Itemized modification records

++++++++++

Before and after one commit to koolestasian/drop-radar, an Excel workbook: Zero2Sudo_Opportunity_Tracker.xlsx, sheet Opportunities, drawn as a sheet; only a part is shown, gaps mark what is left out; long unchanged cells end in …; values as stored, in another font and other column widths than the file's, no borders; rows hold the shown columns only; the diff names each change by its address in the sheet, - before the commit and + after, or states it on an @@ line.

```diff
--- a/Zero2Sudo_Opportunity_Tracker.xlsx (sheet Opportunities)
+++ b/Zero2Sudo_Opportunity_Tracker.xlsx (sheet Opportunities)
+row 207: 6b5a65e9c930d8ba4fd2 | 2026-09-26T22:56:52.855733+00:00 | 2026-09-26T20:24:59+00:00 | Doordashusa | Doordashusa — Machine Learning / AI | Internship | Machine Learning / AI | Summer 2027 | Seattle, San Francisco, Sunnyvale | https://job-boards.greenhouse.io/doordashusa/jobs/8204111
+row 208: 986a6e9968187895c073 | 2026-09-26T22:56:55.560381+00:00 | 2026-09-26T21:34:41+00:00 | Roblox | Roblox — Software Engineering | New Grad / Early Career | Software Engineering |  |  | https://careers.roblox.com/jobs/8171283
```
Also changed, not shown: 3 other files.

++++++++++

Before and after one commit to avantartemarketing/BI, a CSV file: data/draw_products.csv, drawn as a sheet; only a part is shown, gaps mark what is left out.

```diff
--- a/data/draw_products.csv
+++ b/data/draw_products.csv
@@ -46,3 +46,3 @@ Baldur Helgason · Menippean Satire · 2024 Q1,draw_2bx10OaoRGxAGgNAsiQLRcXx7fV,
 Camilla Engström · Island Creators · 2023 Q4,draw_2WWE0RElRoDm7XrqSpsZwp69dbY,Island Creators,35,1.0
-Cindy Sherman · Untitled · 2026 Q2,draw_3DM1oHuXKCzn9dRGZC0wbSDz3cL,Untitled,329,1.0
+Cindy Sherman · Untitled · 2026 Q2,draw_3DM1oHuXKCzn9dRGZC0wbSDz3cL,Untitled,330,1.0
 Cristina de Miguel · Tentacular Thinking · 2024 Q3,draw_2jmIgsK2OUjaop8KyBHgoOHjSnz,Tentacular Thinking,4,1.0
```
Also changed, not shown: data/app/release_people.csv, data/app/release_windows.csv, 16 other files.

++++++++++

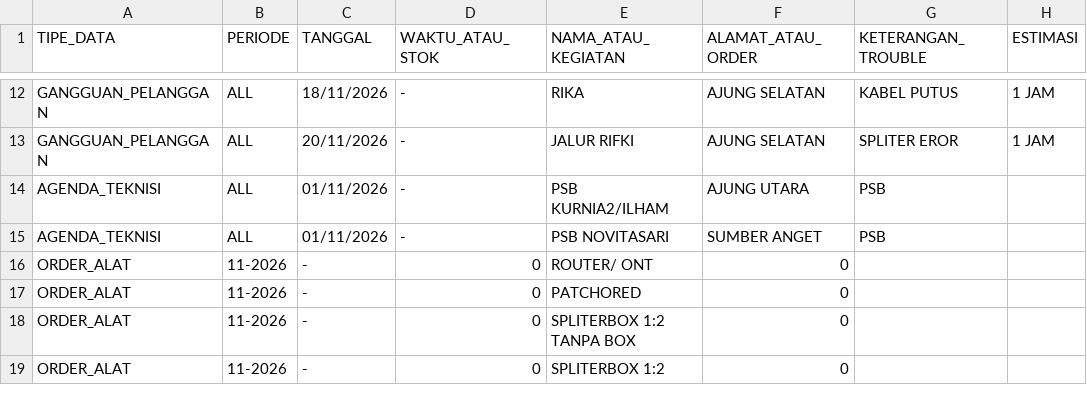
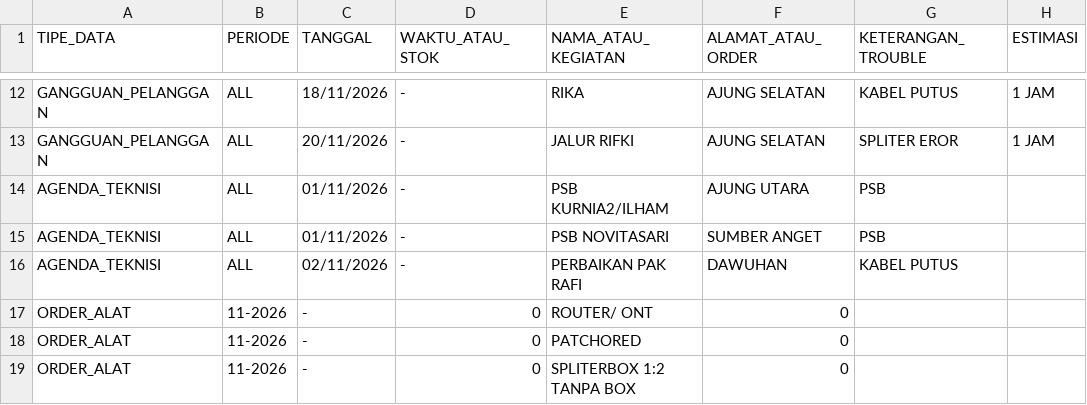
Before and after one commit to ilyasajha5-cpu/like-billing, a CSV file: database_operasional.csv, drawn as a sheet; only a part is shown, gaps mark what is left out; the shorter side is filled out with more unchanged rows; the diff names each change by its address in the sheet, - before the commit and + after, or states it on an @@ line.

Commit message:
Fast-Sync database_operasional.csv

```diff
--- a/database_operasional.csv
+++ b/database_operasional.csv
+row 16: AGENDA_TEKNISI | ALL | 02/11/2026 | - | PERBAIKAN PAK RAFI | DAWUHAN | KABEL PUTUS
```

++++++++++

DIRECTIONS FOR THIS TASK: Using the records above, filter out every line that lacks the string "Cindy" and copy the rest.

TASK RESPONSE:
-Cindy Sherman · Untitled · 2026 Q2,draw_3DM1oHuXKCzn9dRGZC0wbSDz3cL,Untitled,329,1.0
+Cindy Sherman · Untitled · 2026 Q2,draw_3DM1oHuXKCzn9dRGZC0wbSDz3cL,Untitled,330,1.0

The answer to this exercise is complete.